Data entries
________

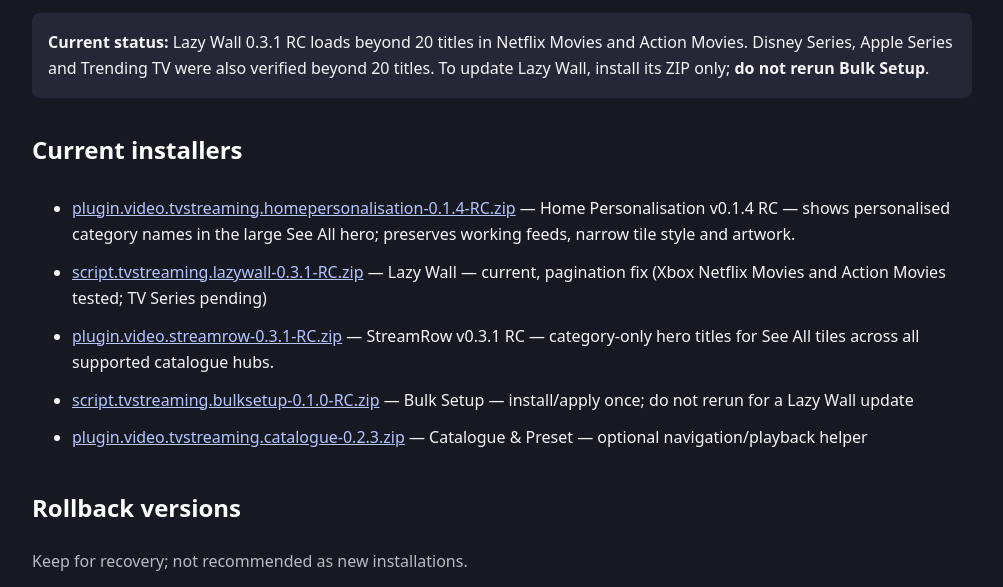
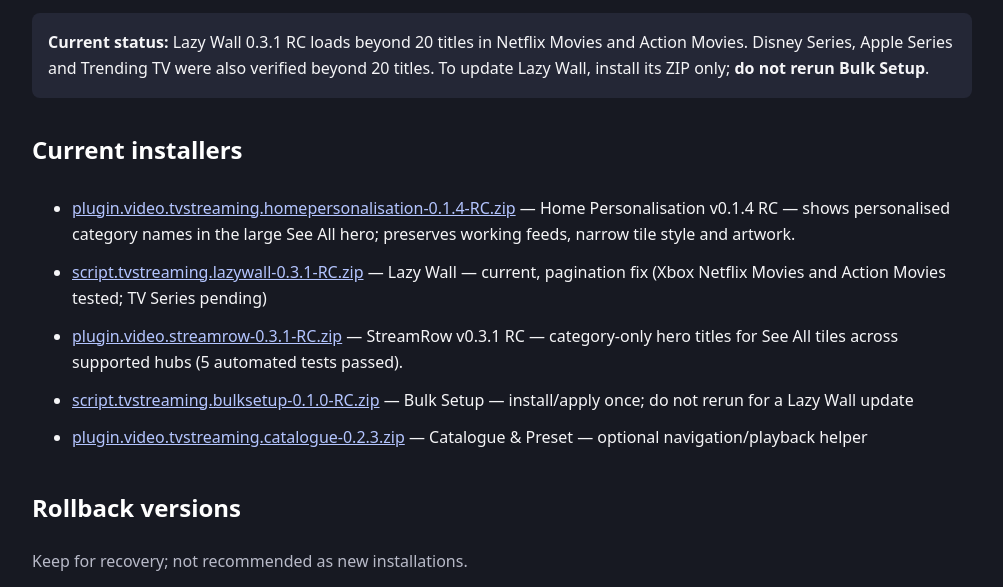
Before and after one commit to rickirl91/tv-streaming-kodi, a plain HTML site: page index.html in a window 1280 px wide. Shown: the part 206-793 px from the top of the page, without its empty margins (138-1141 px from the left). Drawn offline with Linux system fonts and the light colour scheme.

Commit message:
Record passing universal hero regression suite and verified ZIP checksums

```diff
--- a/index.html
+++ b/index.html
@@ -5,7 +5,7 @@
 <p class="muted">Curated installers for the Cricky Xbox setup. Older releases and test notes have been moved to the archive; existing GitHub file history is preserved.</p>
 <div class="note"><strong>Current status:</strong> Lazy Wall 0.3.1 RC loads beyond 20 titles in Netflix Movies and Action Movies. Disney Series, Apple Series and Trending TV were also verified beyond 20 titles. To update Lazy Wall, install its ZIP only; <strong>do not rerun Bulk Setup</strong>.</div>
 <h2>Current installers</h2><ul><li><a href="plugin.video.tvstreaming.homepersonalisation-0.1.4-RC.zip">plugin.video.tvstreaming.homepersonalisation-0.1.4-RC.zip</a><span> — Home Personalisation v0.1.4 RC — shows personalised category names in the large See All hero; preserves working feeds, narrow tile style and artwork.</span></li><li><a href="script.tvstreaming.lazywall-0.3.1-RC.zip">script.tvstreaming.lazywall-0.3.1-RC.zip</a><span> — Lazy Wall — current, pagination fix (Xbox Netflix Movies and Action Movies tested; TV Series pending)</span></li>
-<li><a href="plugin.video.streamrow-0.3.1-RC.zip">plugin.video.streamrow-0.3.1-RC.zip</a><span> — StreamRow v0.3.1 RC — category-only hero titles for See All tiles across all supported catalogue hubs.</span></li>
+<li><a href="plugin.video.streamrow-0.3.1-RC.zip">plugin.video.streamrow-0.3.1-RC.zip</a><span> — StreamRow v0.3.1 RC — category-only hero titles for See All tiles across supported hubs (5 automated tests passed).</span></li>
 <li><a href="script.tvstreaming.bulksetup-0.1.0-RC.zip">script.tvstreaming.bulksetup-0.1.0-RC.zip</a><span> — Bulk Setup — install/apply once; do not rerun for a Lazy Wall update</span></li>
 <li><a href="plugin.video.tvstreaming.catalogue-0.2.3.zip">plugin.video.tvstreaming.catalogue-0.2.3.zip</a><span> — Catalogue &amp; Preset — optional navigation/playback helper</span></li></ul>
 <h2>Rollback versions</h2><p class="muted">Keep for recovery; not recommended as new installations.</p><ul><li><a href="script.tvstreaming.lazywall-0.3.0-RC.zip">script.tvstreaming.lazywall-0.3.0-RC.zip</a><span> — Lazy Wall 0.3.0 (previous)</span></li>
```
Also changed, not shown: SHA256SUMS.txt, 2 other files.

________

What the task requires:
Find every line above where the word "catalogue" occurs, and copy that line.

Response box:
-<li><a href="plugin.video.streamrow-0.3.1-RC.zip">plugin.video.streamrow-0.3.1-RC.zip</a><span> — StreamRow v0.3.1 RC — category-only hero titles for See All tiles across all supported catalogue hubs.</span></li>
 <li><a href="plugin.video.tvstreaming.catalogue-0.2.3.zip">plugin.video.tvstreaming.catalogue-0.2.3.zip</a><span> — Catalogue &amp; Preset — optional navigation/playback helper</span></li></ul>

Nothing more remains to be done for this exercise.